▶ _What to work on_:
For the records that follow, return only the count of lines containing the string "align".

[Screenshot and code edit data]
┌────────
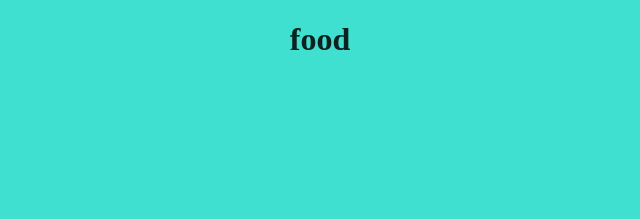
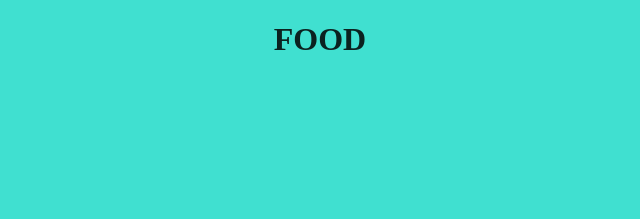
Before and after one commit to emillylipaus/food-, a plain HTML site: page projeto.html in a window 1280 px wide. Shown: the top 219 px of the page, 320-960 px from the left. Drawn offline with Linux system fonts and the light colour scheme.

Commit message:
Update projeto.html

```diff
--- a/projeto.html
+++ b/projeto.html
@@ -3,7 +3,7 @@
   <head>
     <meta charset="UTF-8">
 
-         <h1 align="center"><font color="##B22222">food</h1></font>
+         <h1 align="center"><font color="##B22222">FOOD</h1></font>
          <align="center"> <img id="imagem1.jpg"img "src  "![cabecalho](https://user-images.githubusercontent.com/107090581/194202236-1b58b4d6-7d91-435f-967d-71915582a0ca.png)"
          width="40px" height="40px">
   <link rel="stylesheet" herf="style.css">
```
└────────
▶ _Result_:
3